◆ **WHAT YOU WILL DO**
Sort through the material below and copy each line with "HTML".

◆ **DATA FOR THIS EXERCISE**
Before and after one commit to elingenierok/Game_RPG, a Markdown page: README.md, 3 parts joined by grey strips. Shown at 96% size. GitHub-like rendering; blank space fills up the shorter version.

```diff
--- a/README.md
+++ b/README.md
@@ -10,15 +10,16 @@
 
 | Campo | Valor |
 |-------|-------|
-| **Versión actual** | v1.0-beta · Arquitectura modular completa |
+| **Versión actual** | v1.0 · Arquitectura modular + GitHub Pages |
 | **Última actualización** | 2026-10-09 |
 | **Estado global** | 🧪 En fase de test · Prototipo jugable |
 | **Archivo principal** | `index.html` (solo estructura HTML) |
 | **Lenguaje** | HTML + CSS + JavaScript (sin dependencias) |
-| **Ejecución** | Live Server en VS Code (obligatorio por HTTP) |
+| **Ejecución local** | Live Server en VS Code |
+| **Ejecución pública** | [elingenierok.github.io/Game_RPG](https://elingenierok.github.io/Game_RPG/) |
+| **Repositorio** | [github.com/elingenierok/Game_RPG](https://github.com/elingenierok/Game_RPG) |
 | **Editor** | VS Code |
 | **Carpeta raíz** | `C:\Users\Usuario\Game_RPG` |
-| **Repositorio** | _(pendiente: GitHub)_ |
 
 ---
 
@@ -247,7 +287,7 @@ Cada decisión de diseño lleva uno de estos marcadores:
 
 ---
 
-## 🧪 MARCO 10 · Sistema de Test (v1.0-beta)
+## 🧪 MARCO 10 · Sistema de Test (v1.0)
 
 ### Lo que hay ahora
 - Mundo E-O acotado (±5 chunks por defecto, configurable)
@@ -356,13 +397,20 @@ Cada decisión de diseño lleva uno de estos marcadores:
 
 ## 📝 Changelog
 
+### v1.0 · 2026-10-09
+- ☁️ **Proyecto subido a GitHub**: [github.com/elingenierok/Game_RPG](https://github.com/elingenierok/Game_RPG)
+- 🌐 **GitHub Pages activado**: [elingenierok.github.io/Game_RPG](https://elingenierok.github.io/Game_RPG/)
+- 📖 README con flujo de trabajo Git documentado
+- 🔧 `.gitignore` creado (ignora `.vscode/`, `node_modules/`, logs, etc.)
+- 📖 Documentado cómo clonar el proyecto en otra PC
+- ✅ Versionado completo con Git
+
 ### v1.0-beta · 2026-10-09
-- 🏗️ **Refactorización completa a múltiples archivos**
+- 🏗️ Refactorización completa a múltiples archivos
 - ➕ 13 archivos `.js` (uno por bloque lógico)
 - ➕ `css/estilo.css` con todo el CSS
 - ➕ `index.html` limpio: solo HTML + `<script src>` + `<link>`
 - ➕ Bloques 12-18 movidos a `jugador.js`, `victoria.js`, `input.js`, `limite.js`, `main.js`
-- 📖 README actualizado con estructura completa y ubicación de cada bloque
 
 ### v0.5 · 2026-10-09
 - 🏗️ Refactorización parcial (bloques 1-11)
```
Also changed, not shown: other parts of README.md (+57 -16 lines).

◆ **OUTPUT FOR THIS EXERCISE**
 | **Archivo principal** | `index.html` (solo estructura HTML) |
 | **Lenguaje** | HTML + CSS + JavaScript (sin dependencias) |
 - ➕ `index.html` limpio: solo HTML + `<script src>` + `<link>`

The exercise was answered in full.